“It is almost 60 years since our founder Elizabeth FitzRoy fought to keep her son Michael out of institutions and in a real home, 12 years since the Winterbourne View scandal, and 5 years since the Transforming Care programme was launched. And sadly, nothing has changed.
“We are reading yet again how people with learning disabilities and autism are being let down by another failed system and more lost opportunities. The inhumanity of enforced hospitalisation of people who seem to be the forgotten members of our society is devastating. Everyone deserves a fulfilled life with love, choice and independence to be happy, healthy and at home. We still hold these values and beliefs right at the heart of our services.
“We must not wait for the next review, the next failure, the next family to cry out for help for their loved ones.
“FitzRoy is calling for the government to act now. Institutionalised care must be closed and replaced with loving homes where people can thrive and flourish.

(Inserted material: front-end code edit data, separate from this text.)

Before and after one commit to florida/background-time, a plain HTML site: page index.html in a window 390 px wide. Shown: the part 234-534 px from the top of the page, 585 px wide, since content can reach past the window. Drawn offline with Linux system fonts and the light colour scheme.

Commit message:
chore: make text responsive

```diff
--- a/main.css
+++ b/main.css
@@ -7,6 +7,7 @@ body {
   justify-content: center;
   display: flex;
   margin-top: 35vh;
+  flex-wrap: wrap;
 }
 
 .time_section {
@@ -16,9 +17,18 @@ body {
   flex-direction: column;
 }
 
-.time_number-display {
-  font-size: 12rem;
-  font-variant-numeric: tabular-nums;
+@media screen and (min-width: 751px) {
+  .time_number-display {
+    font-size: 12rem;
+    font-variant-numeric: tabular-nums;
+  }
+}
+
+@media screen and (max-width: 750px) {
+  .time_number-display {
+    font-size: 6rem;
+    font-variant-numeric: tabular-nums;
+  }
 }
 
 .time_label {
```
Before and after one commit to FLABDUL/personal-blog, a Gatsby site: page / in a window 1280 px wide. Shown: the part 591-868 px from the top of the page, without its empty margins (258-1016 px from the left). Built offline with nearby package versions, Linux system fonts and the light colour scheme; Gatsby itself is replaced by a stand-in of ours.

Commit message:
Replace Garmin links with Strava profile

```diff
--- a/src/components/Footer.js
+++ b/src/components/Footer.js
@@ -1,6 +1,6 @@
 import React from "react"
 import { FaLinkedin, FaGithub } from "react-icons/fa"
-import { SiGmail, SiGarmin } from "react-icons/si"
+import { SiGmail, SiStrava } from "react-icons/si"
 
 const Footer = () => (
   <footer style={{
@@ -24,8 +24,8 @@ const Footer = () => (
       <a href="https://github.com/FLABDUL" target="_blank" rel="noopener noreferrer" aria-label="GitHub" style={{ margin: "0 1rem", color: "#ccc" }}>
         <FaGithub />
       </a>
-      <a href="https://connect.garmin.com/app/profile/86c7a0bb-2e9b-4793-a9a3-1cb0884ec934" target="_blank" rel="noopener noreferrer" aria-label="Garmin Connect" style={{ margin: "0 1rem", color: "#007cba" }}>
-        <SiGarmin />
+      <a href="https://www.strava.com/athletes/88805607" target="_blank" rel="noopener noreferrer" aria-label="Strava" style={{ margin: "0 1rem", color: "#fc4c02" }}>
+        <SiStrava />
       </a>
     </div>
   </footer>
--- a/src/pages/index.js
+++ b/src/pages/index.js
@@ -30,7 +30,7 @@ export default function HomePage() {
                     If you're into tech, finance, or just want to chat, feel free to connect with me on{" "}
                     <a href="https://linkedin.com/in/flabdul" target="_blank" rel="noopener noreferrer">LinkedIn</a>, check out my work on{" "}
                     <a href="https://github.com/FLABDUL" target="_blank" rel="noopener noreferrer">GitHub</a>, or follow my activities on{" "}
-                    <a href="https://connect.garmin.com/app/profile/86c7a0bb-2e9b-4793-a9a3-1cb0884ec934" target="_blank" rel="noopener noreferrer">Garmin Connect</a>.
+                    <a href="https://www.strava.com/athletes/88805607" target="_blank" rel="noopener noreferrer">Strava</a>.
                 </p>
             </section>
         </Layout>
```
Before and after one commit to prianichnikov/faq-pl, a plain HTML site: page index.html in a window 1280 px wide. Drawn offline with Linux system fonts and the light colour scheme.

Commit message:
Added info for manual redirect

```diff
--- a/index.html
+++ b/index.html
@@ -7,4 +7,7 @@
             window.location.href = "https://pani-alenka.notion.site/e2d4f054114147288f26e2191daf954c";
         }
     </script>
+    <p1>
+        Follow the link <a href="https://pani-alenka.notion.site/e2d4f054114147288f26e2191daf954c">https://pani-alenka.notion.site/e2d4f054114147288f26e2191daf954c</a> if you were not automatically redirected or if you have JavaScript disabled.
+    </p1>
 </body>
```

Not in five years or ten years but right now.
“There is a vast voluntary sector provider market across the country, ready, willing, able and affordable. It’s time to take action and ensure people with learning disabilities have access to therapeutic independent living, local to their families and close to their community.
“We, the voluntary sector, working closely with the NHS and local authorities need to:
- Break down the barriers that separate us, pool our expertise, our resources, and develop solutions that focus on the individual needs of each person
- Recognise the skills and expertise needed from our key workers to deliver the right support and make sure that training and pay are commensurate with the needs of the role and the requirements of the person supported
- Develop collaborations where all partners are striving for the same goal and treated as equal partners
“We aren’t always going to get it right, but we can’t let fear of failure stop us from acting and doing everything we can to end the hospital lockdown for people with learning disabilities and autism. They aren’t out of sight, and we care.”
FitzRoy Director of Operations